The film shifts its narrative and comedic focus to a heavy reliance on male humour. Everything is driven by a testosterone-filled competition on who has the better manhood, both socially and – at several points – anatomically.

The repeated clashes on territory, athletic ability and virility make it abundantly clear that ‘Daddy’s Home’ has departed from its family focus to the point that the genitalia jokes are no longer shocking when they finally arrive.

All of this masculine humour might be fine if they were found in the men’s locker room or a pub far from the suburbs in which the film is set.

Instead, these jokes are selected as the engine for a film that resolutely packages itself as a family movie throughout. The testosterone-filled humour, while mostly funny in itself, is lost on the wrong audience and disoriented by the sweet domestic elements that continue to populate every other aspect of the film.

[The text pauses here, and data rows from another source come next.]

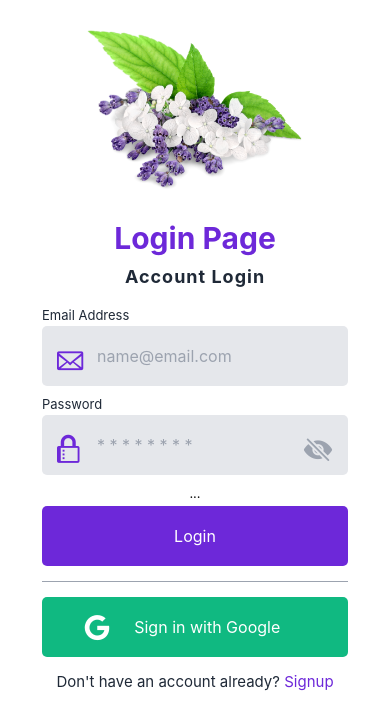
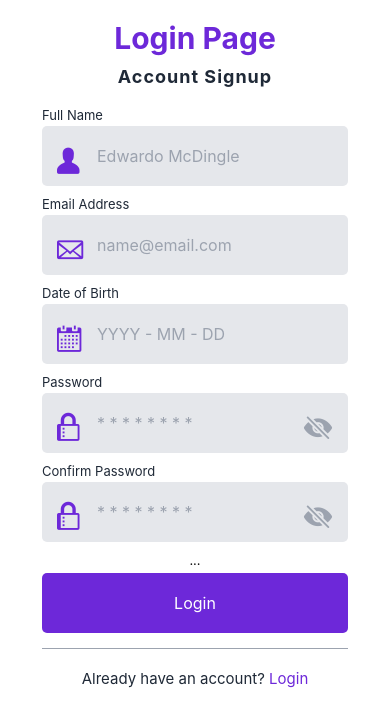
Before and after one commit to zoltanbi/login_system, a React Native app: screen / in a window 390 px wide. Shown: the top 728 px of the page. Built offline with nearby package versions, Linux system fonts and the light colour scheme.

Commit message:
Setup design of signup page

```diff
--- a/App.js
+++ b/App.js
@@ -2,9 +2,10 @@ import React from 'react';
 
 //screens
 import Login from './screens/Login';
+import Signup from "./screens/Signup";
 
 export default function App() {
   return (
-    <Login/>
+    <Signup/>
   );
 }
--- a/screens/Signup.js
+++ b/screens/Signup.js
@@ -0,0 +1,146 @@
+import React, {useState} from 'react';
+import { StatusBar } from 'expo-status-bar';
+import {View} from 'react-native';
+
+//icons
+import {Octicons, Ionicons, Fontisto} from '@expo/vector-icons';
+
+//formik
+import {Formik} from 'formik';
+
+import {
+    StyledContainer,
+    InnerContainer,
+    PageLogo,
+    PageTitle,
+    SubTitle,
+    StyledFormArea,
+    StyledTextInput,
+    StyledInputLabel,
+    LeftIcon,
+    RightIcon,
+    StyledButton,
+    ButtonText,
+    Colors,
+    MsgBox,
+    Line,
+    ExtraView,
+    ExtraText,
+    TextLink,
+    TextLinkContent,
+} from '../components/styles'
+
+// Colors
+const { brand, darkLight, primary } = Colors;
+
+const Signup = () => {
+
+    const [hidePassword, setHidePassword] = useState(true)
+
+    return (
+        <StyledContainer>
+            <StatusBar style="dark"/>
+            <InnerContainer>
+                <PageTitle>Login Page</PageTitle>
+                <SubTitle>Account Signup</SubTitle>
+
+                <Formik
+                    initialValues={{fullName: '', email: '', dateOfBirth: '', password: '',
+                        confirmPassword: ''}}
+                    onSubmit={(values) => {
+                        console.log(values)
+                    }}
+                >{({handleChange, handleBlur, handleSubmit, values}) => (
+                    <StyledFormArea>
+                        <MyTextInput
+                            label="Full Name"
+                            icon="person"
+                            placeholder="Edwardo McDingle"
+                            placeholderTextColor={darkLight}
+                            onChangeText={handleChange('fullName')}
+                            onBlur={handleChange('fullName')}
+                            value={values.email}
+                            keyboardType="email-address"
+                        />
+                        <MyTextInput
+                            label="Email Address"
+                            icon="mail"
+                            placeholder="name@email.com"
+                            placeholderTextColor={darkLight}
+                            onChangeText={handleChange('email')}
+                            onBlur={handleChange('email')}
+                            value={values.email}
+                            keyboardType="email-address"
+                        />
+                        <MyTextInput
+                            label="Date of Birth"
+                            icon="calendar"
+                            placeholder="YYYY - MM - DD"
+                            placeholderTextColor={darkLight}
+                            onChangeText={handleChange('dateOfBirth')}
+                            onBlur={handleChange('dateOfBirth')}
+                            value={values.ateOfBirth}
+                        />
+                        <MyTextInput
+                            label="Password"
+                            icon="lock"
+                            placeholder="* * * * * * * *"
+                            placeholderTextColor={darkLight}
+                            onChangeText={handleChange('password')}
+                            onBlur={handleChange('password')}
+                            value={values.password}
+                            secureTextEntry={hidePassword}
+                            isPassword={true}
+                            hidePassword={hidePassword}
+                            setHidePassword={setHidePassword}
+                        />
+                        <MyTextInput
+                            label="Confirm Password"
+                            icon="lock"
+                            placeholder="* * * * * * * *"
+                            placeholderTextColor={darkLight}
+                            onChangeText={handleChange('confirmPassword')}
+                            onBlur={handleChange('confirmPassword')}
+                            value={values.password}
+                            secureTextEntry={hidePassword}
+                            isPassword={true}
+                            hidePassword={hidePassword}
+                            setHidePassword={setHidePassword}
+                        />
+                        <MsgBox>...</MsgBox>
+                        <StyledButton onPress={handleSubmit}>
+                            <ButtonText>Login</ButtonText>
+                        </StyledButton>
+                        <Line/>
+                        <ExtraView>
+                            <ExtraText>Already have an account? </ExtraText>
+                            <TextLink>
+                                <TextLinkContent>Login</TextLinkContent>
+                            </TextLink>
+                        </ExtraView>
+                    </StyledFormArea>)}
+
+                </Formik>
+            </InnerContainer>
+        </StyledContainer>
+    );
+}
+
+const MyTextInput = ({label, icon, isPassword, hidePassword, setHidePassword, ...props}) => {
+    return (
+        <View>
+            <LeftIcon>
+                <Octicons name={icon} size={30} color={brand} />
+            </LeftIcon>
+            <StyledInputLabel>{label}</StyledInputLabel>
+            <StyledTextInput {...props}/>
+            {isPassword && (
+                <RightIcon onPress={() => setHidePassword(!hidePassword)}>
+                    <Ionicons name={hidePassword ? 'md-eye-off' : 'md-eye'}size={30} color={darkLight}/>
+                </RightIcon>
+            )}
+        </View>
+    )
+}
+
+export default Signup;
```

No one expects ‘Daddy’s Home’ to entertain with a ground-breaking or thoroughly original plot, and true enough, the film is thoroughly formulaic and predictable from start to end. The plot unfolds precisely as anticipated with no surprises in store.

Throughout its 90 minute duration, ‘Daddy’s Home’ gives the impression that you have seen more or less the exact same film sometime before, an impression that is unfortunately, more consistent than the humour.

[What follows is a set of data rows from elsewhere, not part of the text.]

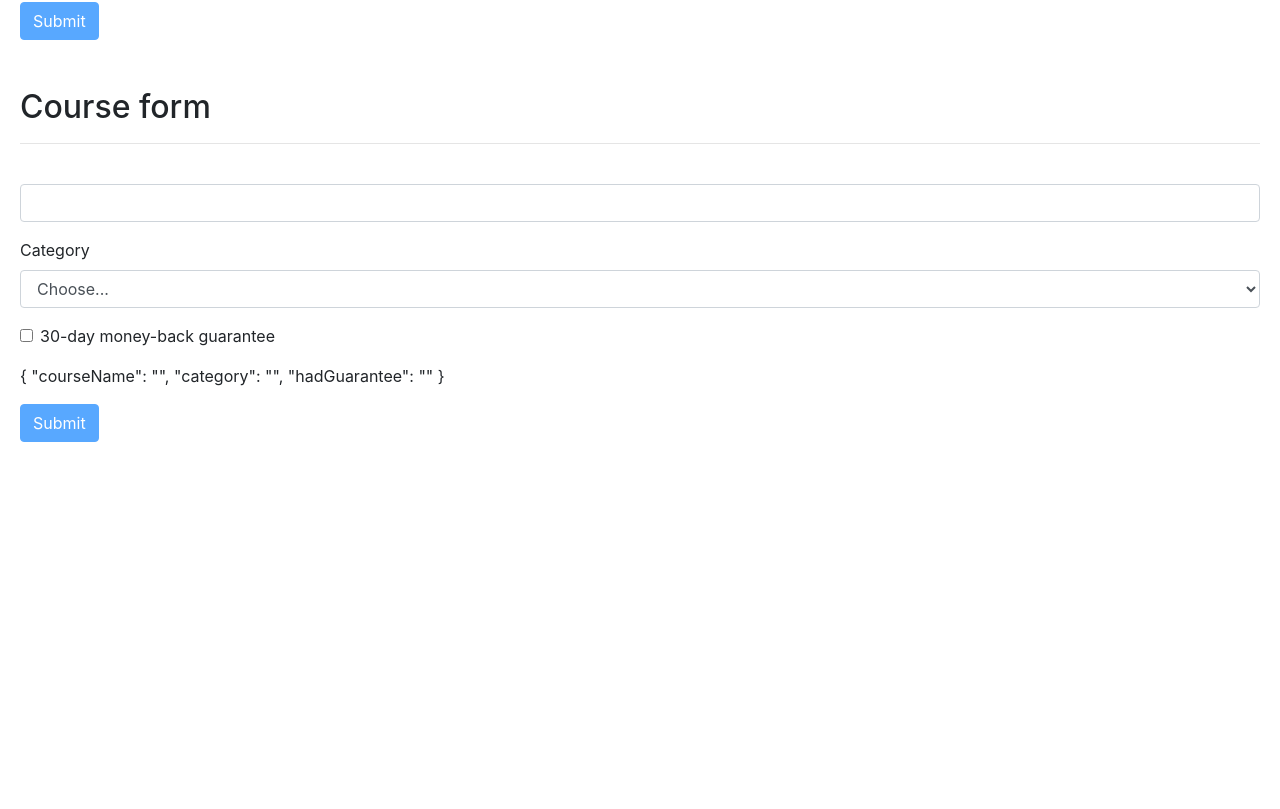
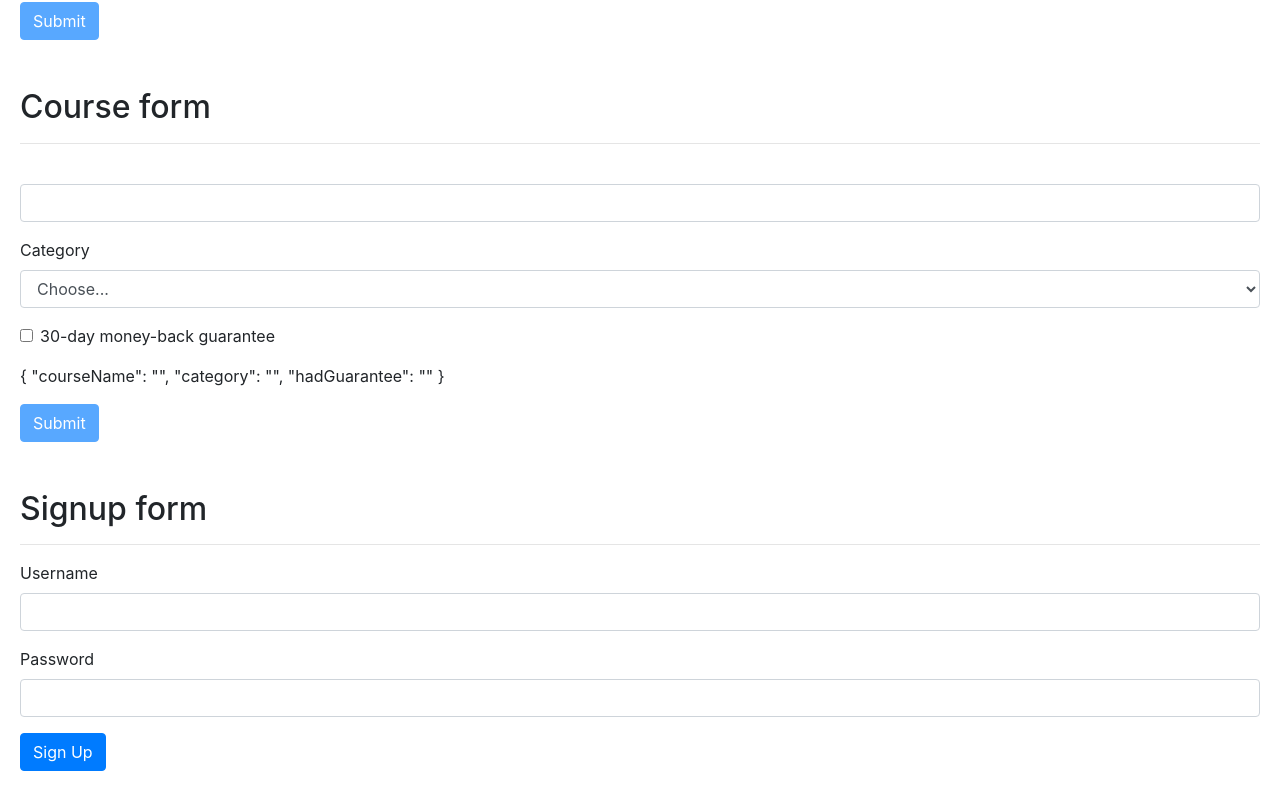
Before and after one commit to eugenesyuk/Angular-practice, an Angular app: page / in a window 1280 px wide. Shown: the part 2711-3520 px from the top of the page. Before the commit the page ends 3221 px from the top, so only its background shows below. Built offline with nearby package versions, Linux system fonts and the light colour scheme.

Commit message:
Added signup form using reactive-forms

```diff
--- a/src/app/app.component.html
+++ b/src/app/app.component.html
@@ -37,3 +37,8 @@
   <h2>Course form</h2><hr>
   <course-form></course-form>
 </div>
+
+<div class="my-5">
+  <h2>Signup form</h2><hr>
+  <signup-form></signup-form>
+</div>
--- a/src/app/app.module.ts
+++ b/src/app/app.module.ts
@@ -1,5 +1,5 @@
 import { BrowserModule } from '@angular/platform-browser';
-import { FormsModule } from '@angular/forms';
+import { FormsModule, ReactiveFormsModule } from '@angular/forms';
 import { NgModule } from '@angular/core';
 
 import { AppRoutingModule } from './app-routing.module';
@@ -13,6 +13,7 @@ import { InputFormatDirective } from './directives/input-format.directive';
 import { ZippyComponent } from './components/zippy/zippy.component';
 import { ContactFormComponent } from './components/contact-form/contact-form.component';
 import { CourseFormComponent } from './components/course-form/course-form.component';
+import { SignupFormComponent } from './components/signup-form/signup-form.component';
 
 @NgModule({
   declarations: [
@@ -25,8 +26,10 @@ import { CourseFormComponent } from './components/course-form/course-form.compon
     ZippyComponent,
     ContactFormComponent,
     CourseFormComponent,
+    SignupFormComponent
   ],
   imports: [
+    ReactiveFormsModule,
     BrowserModule,
     FormsModule,
     AppRoutingModule
--- /dev/null
+++ b/src/app/components/signup-form/signup-form.component.html
@@ -0,0 +1,45 @@
+<form [formGroup]="form" (ngSubmit)="login()">
+    <div
+        class="alert alert-danger"
+        *ngIf="form.errors">
+        error
+    </div>
+
+    <div formGroupName="account">
+        <div class="form-group">
+            <label for="username">Username</label>
+            <input
+                formControlName="username"
+                id="username"
+                type="text"
+                class="form-control">
+        </div>
+
+        <div *ngIf="username.pending" class="center"><i class="fas fa-spinner rotating"></i></div>
+
+        <div
+            class="alert alert-danger"
+            *ngIf="username.touched && username.invalid">
+            <div *ngIf="username.errors.required">This field is required.</div>
+            <div *ngIf="username.errors.minlength">Username must have {{ username.errors.minlength.requiredLength }} characters at least.</div>
+            <div *ngIf="username.errors.containSpace">Username should not contain spaces.</div>
+            <div *ngIf="username.errors.isNotUnique">Username '{{username.errors.providedValue}}' is already taken.</div>
+        </div>
+
+        <div class="form-group">
+            <label for="password">Password</label>
+            <input
+                formControlName="password"
+                id="password"
+                type="text"
+                class="form-control">
+        </div>
+
+        <div
+            class="alert alert-danger"
+            *ngIf="password.touched && password.invalid">
+            <div *ngIf="password.errors.required">This field is required.</div>
+        </div>
+    </div>
+    <button class="btn btn-primary" type="submit" [disabled]="false">Sign Up</button>
+</form>
--- /dev/null
+++ b/src/app/components/signup-form/signup-form.component.ts
@@ -0,0 +1,40 @@
+import { UsernameValidators } from './../validators/username.validators';
+import { Component } from '@angular/core';
+import { FormGroup, FormControl, Validators } from '@angular/forms';
+
+@Component({
+  selector: 'signup-form',
+  templateUrl: './signup-form.component.html',
+  styleUrls: ['./signup-form.component.css']
+})
+
+export class SignupFormComponent {
+  form = new FormGroup({
+    account: new FormGroup({
+      username: new FormControl('',
+      [
+        Validators.required,
+        Validators.minLength(5),
+        UsernameValidators.containSpace,
+      ],
+      [
+        UsernameValidators.isUnique
+      ]),
+      password: new FormControl('', Validators.required)
+    })
+  });
+
+  get username() {
+    return this.form.get('account.username');
+  }
+
+  get password() {
+    return this.form.get('account.password');
+  }
+
+  login() {
+    this.form.setErrors({
+      isNotUnique: true
+    });
+  }
+}
--- /dev/null
+++ b/src/app/components/validators/username.validators.ts
@@ -0,0 +1,24 @@
+import { AbstractControl, ValidationErrors } from "@angular/forms";
+
+export class UsernameValidators {
+    static containSpace(control: AbstractControl) : ValidationErrors | null {
+        if ((control.value as string).includes(' ')) {
+            return { containSpace: true };
+        } else {
+            return null;
+        }
+    }
+
+    static isUnique(control: AbstractControl): Promise<ValidationErrors | null> {
+
+        return new Promise( (resolve, reason) => {
+            setTimeout( () => {
+                if(control.value === 'eugene') {
+                    resolve({ isNotUnique: true, providedValue: control.value });
+                } else {
+                    resolve(null);
+                }
+            }, 2000);
+        });
+    }
+}
--- a/src/styles.scss
+++ b/src/styles.scss
@@ -3,5 +3,30 @@
 @import '~bootstrap/dist/css/bootstrap.css';
 
 body {
-    padding: 20px;
+  padding: 20px;
 }
+
+.center {
+  text-align: center;
+}
+
+@keyframes rotating {
+  from {
+      -ms-transform: rotate(0deg);
+      -moz-transform: rotate(0deg);
+      -webkit-transform: rotate(0deg);
+      -o-transform: rotate(0deg);
+      transform: rotate(0deg);
+  }
+  to {
+      -ms-transform: rotate(360deg);
+      -moz-transform: rotate(360deg);
+      -webkit-transform: rotate(360deg);
+      -o-transform: rotate(360deg);
+      transform: rotate(360deg);
+  }
+}
+
+.rotating {
+  animation: rotating 2s linear infinite;
+}
```
Also changed, not shown: src/app/components/signup-form/signup-form.component.css (added), 1 other file (tests, documents, lock files or other folders).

To be fair, some of the humour is actually hilarious, with these jokes enough to qualify the film as somewhat entertaining. But where comedy is supposed to be the main draw, these genuinely funny moments are too few and far between to truly satisfy.

For the most part, the content is one that is understood to be funny, but too heavily recycled and underwhelming to have a genuine effect.

Indeed, Ferrell and Wahlberg are fine as the stereotypical soft-spoken family man and the irresponsible cool guy. But the duo are just one of the many predictable elements of ‘Daddy’s Home’, and they fail to bring anything refreshing that could elevate the film.

‘Daddy’s Home’ is no doubt a tireless brawl, a clash between being sometimes funny and sometimes dull, a dude flick and an attempted family comedy.

And as with all childish bickers that stubbornly persist without much progress, it all gets very old very quickly.

'Daddy's Home' opens 31 Dec 2015

Movie Photos

3 photos
  • Daddy's Home 2015
  • Daddy's Home 2015
  • Daddy's Home 2015
Daddy's Home
  • Daddy's Home

  • Rated
    PG13 /
  • Language
  • (2 Reviews)